**Task to complete**
Write only the number of lines below in which "typeof" occurs.

**Material provided**

==*==

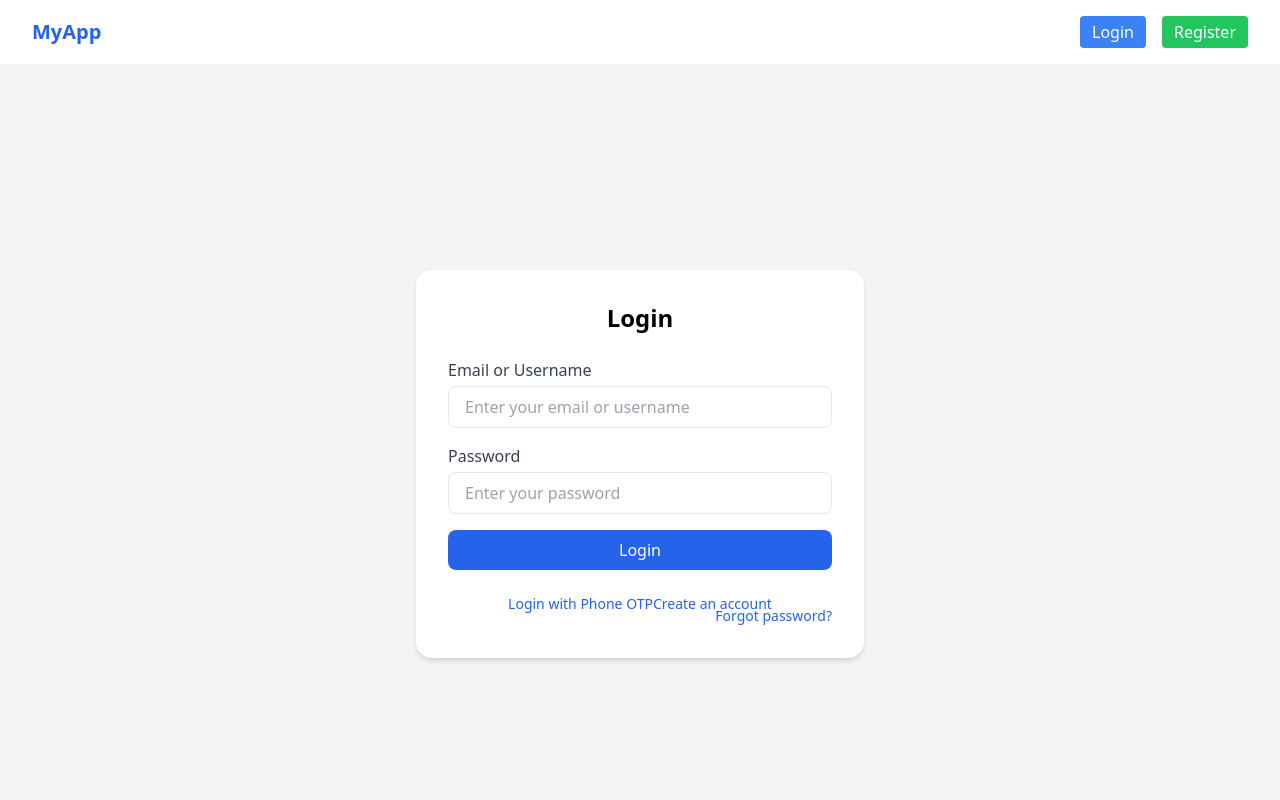
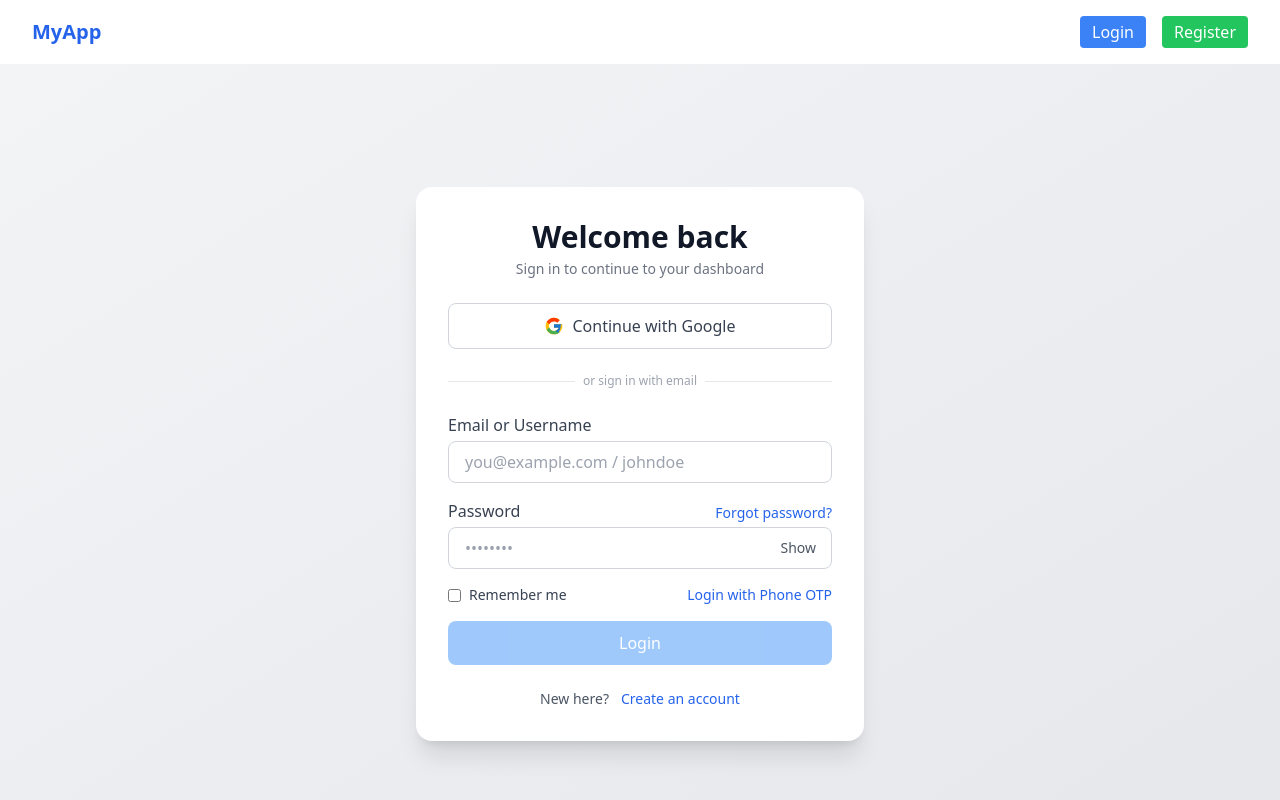
Before and after one commit to HussainShafayet/accounts-service, a React (Vite) app: page /login in a window 1280 px wide. Shown: the top 800 px of the page. Built offline with nearby package versions, Linux system fonts and the light colour scheme; no server answers.

Commit message:
Login UI update

```diff
--- a/src/pages/Login.jsx
+++ b/src/pages/Login.jsx
@@ -1,85 +1,255 @@
 // src/pages/Login.jsx
-import { useState, useEffect } from "react";
+import { useState, useEffect, useRef } from "react";
 import { useDispatch, useSelector } from "react-redux";
-import { loginUser, fetchMe } from "../features/auth/authThunks";
+import { loginUser /*, fetchMe*/ } from "../features/auth/authThunks";
 import { Link, useNavigate } from "react-router-dom";
 
 export default function Login() {
   const dispatch = useDispatch();
   const navigate = useNavigate();
-  const { loading, error, isAuthenticated, user } = useSelector((s) => s.auth);
+  const { loading, error, isAuthenticated } = useSelector((s) => s.auth);
 
   const [form, setForm] = useState({ identifier: "", password: "" });
+  const [touched, setTouched] = useState({});
+  const [showPw, setShowPw] = useState(false);
+  const [localError, setLocalError] = useState("");
+  const [capsOn, setCapsOn] = useState(false);
 
-  // if already authenticated -> go dashboard
+  const pwRef = useRef(null);
+
+  // already authenticated → go dashboard
   useEffect(() => {
     if (isAuthenticated) navigate("/dashboard");
   }, [isAuthenticated, navigate]);
 
-  const onSubmit = (e) => {
+  // simple validation
+  const errors = {};
+  if (touched.identifier && !form.identifier.trim()) {
+    errors.identifier = "Please enter your email or username.";
+  }
+  if (touched.password && !form.password) {
+    errors.password = "Please enter your password.";
+  }
+
+  const onSubmit = async (e) => {
     e.preventDefault();
-    const body = form.identifier.includes("@")
-      ? { login: form.identifier, password: form.password }
-      : { login: form.identifier, password: form.password };
+    setTouched({ identifier: true, password: true });
+    setLocalError("");
 
-    dispatch(loginUser(body)).then((res) => {
-      if (res.meta.requestStatus === "fulfilled") {
-        // optional fetch profile
-        //dispatch(fetchMe());
-      }
-    });
+    if (!form.identifier.trim() || !form.password) return;
+
+    const body = { login: form.identifier.trim(), password: form.password };
+
+    const res = await dispatch(loginUser(body));
+    if (res.meta.requestStatus === "fulfilled") {
+      // optionally: dispatch(fetchMe());
+      navigate("/dashboard");
+    } else {
+      // optional local friendly mapping
+      setLocalError(
+        typeof res.payload === "string"
+          ? res.payload
+          : res?.payload?.detail || "Login failed. Check your credentials."
+      );
+    }
   };
 
+  // detect caps lock for password
+  const onKeyUpPw = (e) => {
+    if (!e?.getModifierState) return;
+    setCapsOn(e.getModifierState("CapsLock"));
+  };
+
+  const disableSubmit = loading || !form.identifier.trim() || !form.password;
+
   return (
-    <div className="flex items-center justify-center min-h-screen bg-gray-100">
-      <div className="w-full max-w-md bg-white rounded-2xl shadow-md p-8">
-        <h2 className="text-2xl font-semibold text-center mb-6">Login</h2>
-        <form onSubmit={onSubmit} className="space-y-4">
+    <div className="flex items-center justify-center min-h-screen bg-gradient-to-br from-gray-100 to-gray-200 px-4">
+      <div className="w-full max-w-md bg-white rounded-2xl shadow-xl p-8">
+        {/* header */}
+        <div className="text-center mb-6">
+          <h2 className="text-3xl font-bold text-gray-900">Welcome back</h2>
+          <p className="text-gray-500 text-sm mt-1">
+            Sign in to continue to your dashboard
+          </p>
+        </div>
+
+        {/* 3rd-party CTA (placeholder) */}
+        <div className="space-y-3 mb-4">
+          <button
+            type="button"
+            onClick={() => {
+              // TODO: wire Google OAuth (GIS / popup)
+              // e.g., dispatch(loginWithGoogle()) then navigate
+              alert("Google Sign-In coming soon!");
+            }}
+            className="w-full border border-gray-300 rounded-lg py-2.5 px-4 flex items-center justify-center gap-2 hover:bg-gray-50 transition"
+          >
+            <svg
+              className="w-5 h-5"
+              viewBox="0 0 48 48"
+              xmlns="http://www.w3.org/2000/svg"
+            >
+              <path fill="#FFC107" d="M43.611,20.083H42V20H24v8h11.303C33.602,32.387,29.226,36,24,36c-6.627,0-12-5.373-12-12
+                s5.373-12,12-12c3.059,0,5.842,1.154,7.961,3.039l5.657-5.657C33.94,6.053,29.211,4,24,4C12.955,4,4,12.955,4,24
+                s8.955,20,20,20c11.045,0,20-8.955,20-20C44,22.659,43.862,21.35,43.611,20.083z"/>
+              <path fill="#FF3D00" d="M6.306,14.691l6.571,4.819C14.655,16.109,18.961,13,24,13c3.059,0,5.842,1.154,7.961,3.039l5.657-5.657
+                C33.94,6.053,29.211,4,24,4C16.318,4,9.656,8.337,6.306,14.691z"/>
+              <path fill="#4CAF50" d="M24,44c5.166,0,9.86-1.977,13.409-5.195l-6.19-5.238C29.23,35.483,26.747,36,24,36
+                c-5.201,0-9.565-3.584-11.121-8.442l-6.512,5.02C9.691,39.556,16.322,44,24,44z"/>
+              <path fill="#1976D2" d="M43.611,20.083H42V20H24v8h11.303c-1.088,3.387-3.932,6.064-7.493,7.189l6.19,5.238
+                C35.06,39.623,40,32.5,40,24C40,22.659,39.862,21.35,43.611,20.083z"/>
+            </svg>
+            <span className="font-medium text-gray-700">Continue with Google</span>
+          </button>
+        </div>
+
+        {/* divider */}
+        <div className="relative my-6">
+          <div className="absolute inset-0 flex items-center">
+            <div className="w-full border-t border-gray-200" />
+          </div>
+          <div className="relative flex justify-center text-xs">
+            <span className="px-2 bg-white text-gray-400">or sign in with email</span>
+          </div>
+        </div>
+
+        {/* form */}
+        <form onSubmit={onSubmit} className="space-y-4" noValidate>
+          {/* identifier */}
           <div>
-            <label className="block text-gray-700 mb-1">Email or Username</label>
+            <label htmlFor="identifier" className="block text-gray-700 mb-1">
+              Email or Username
+            </label>
             <input
+              id="identifier"
               type="text"
-              placeholder="Enter your email or username"
+              placeholder="you@example.com / johndoe"
               value={form.identifier}
-              onChange={(e) => setForm({ ...form, identifier: e.target.value })}
-              required
-              className="w-full px-4 py-2 border rounded-lg focus:outline-none focus:ring-2 focus:ring-blue-500"
+              onChange={(e) =>
+                setForm((f) => ({ ...f, identifier: e.target.value }))
+              }
+              onBlur={() => setTouched((t) => ({ ...t, identifier: true }))}
+              autoComplete="username email"
+              inputMode="email"
+              className={`w-full px-4 py-2 rounded-lg border focus:outline-none focus:ring-2 ${
+                errors.identifier
+                  ? "border-red-400 focus:ring-red-400"
+                  : "border-gray-300 focus:ring-blue-500"
+              }`}
             />
-          </div>
-          <div>
-            <label className="block text-gray-700 mb-1">Password</label>
-            <input
-              type="password"
-              placeholder="Enter your password"
-              value={form.password}
-              onChange={(e) => setForm({ ...form, password: e.target.value })}
-              required
-              className="w-full px-4 py-2 border rounded-lg focus:outline-none focus:ring-2 focus:ring-blue-500"
-            />
+            {errors.identifier && (
+              <p className="text-red-500 text-xs mt-1" role="alert">
+                {errors.identifier}
+              </p>
+            )}
           </div>
 
-          {error && <p className="text-red-500 text-sm">{typeof error === "string" ? error : JSON.stringify(error)}</p>}
+          {/* password */}
+          <div>
+            <div className="flex items-center justify-between">
+              <label htmlFor="password" className="block text-gray-700 mb-1">
+                Password
+              </label>
+              <Link
+                to="/forgot-password"
+                className="text-sm text-blue-600 hover:underline"
+              >
+                Forgot password?
+              </Link>
+            </div>
+            <div className="relative">
+              <input
+                id="password"
+                ref={pwRef}
+                type={showPw ? "text" : "password"}
+                placeholder="••••••••"
+                value={form.password}
+                onChange={(e) =>
+                  setForm((f) => ({ ...f, password: e.target.value }))
+                }
+                onBlur={() => setTouched((t) => ({ ...t, password: true }))}
+                onKeyUp={onKeyUpPw}
+                autoComplete="current-password"
+                className={`w-full px-4 py-2 rounded-lg border focus:outline-none focus:ring-2 pr-12 ${
+                  errors.password
+                    ? "border-red-400 focus:ring-red-400"
+                    : "border-gray-300 focus:ring-blue-500"
+                }`}
+              />
+              <button
+                type="button"
+                onClick={() => setShowPw((v) => !v)}
+                className="absolute right-2 top-1/2 -translate-y-1/2 text-sm text-gray-600 px-2 py-1 rounded hover:bg-gray-100"
+                aria-label={showPw ? "Hide password" : "Show password"}
+                tabIndex={-1}
+              >
+                {showPw ? "Hide" : "Show"}
+              </button>
+            </div>
+            {capsOn && (
+              <p className="text-amber-600 text-xs mt-1" role="status">
+                Caps Lock is ON
+              </p>
+            )}
+            {errors.password && (
+              <p className="text-red-500 text-xs mt-1" role="alert">
+                {errors.password}
+              </p>
+            )}
+          </div>
 
-          <button disabled={loading} type="submit" className="w-full py-2 px-4 bg-blue-600 text-white rounded-lg hover:bg-blue-700 transition disabled:opacity-50">
+          {/* remember + phone login */}
+          <div className="flex items-center justify-between">
+            <label className="inline-flex items-center gap-2 text-sm text-gray-700 select-none">
+              <input
+                type="checkbox"
+                className="rounded border-gray-300 text-blue-600 focus:ring-blue-500"
+                // TODO: wire Remember me with your session strategy if needed
+                onChange={() => {}}
+              />
+              Remember me
+            </label>
+
+            <Link
+              to="/phone-login"
+              className="text-sm text-blue-600 hover:underline"
+            >
+              Login with Phone OTP
+            </Link>
+          </div>
+
+        {/* server + local errors */}
+        {(error || localError) && (
+          <div
+            className="text-red-700 bg-red-50 border border-red-200 rounded p-3 text-sm"
+            role="alert"
+          >
+            {typeof (localError || error) === "string"
+              ? localError || error
+              : JSON.stringify(localError || error)}
+          </div>
+        )}
+
+          {/* submit */}
+          <button
+            disabled={disableSubmit}
+            type="submit"
+            className={`w-full py-2.5 rounded-lg font-medium transition ${
+              disableSubmit
+                ? "bg-blue-400 text-white cursor-not-allowed opacity-60"
+                : "bg-blue-600 text-white hover:bg-blue-700"
+            }`}
+          >
             {loading ? "Signing in..." : "Login"}
           </button>
         </form>
 
-        <div className="mt-6 text-center text-gray-600 text-sm">
-          <Link to="/phone-login" className="text-blue-600 hover:underline">
-            Login with Phone OTP
+        {/* footer links */}
+        <div className="mt-6 text-center text-sm text-gray-600 space-x-3">
+          <span>New here?</span>
+          <Link to="/register" className="text-blue-600 hover:underline">
+            Create an account
           </Link>
-          <Link to="/register" className="text-blue-600 hover:underline">Create an account</Link>
-
-           {/* Forgot password link (password ফিল্ডের নিচে বা বাটনের উপরে) */}
-  <div className="flex justify-end -mt-2">
-    <Link
-      to="/forgot-password"
-      className="text-sm text-blue-600 hover:underline"
-    >
-      Forgot password?
-    </Link>
-  </div>
         </div>
       </div>
     </div>
```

==*==

**Finished task**
3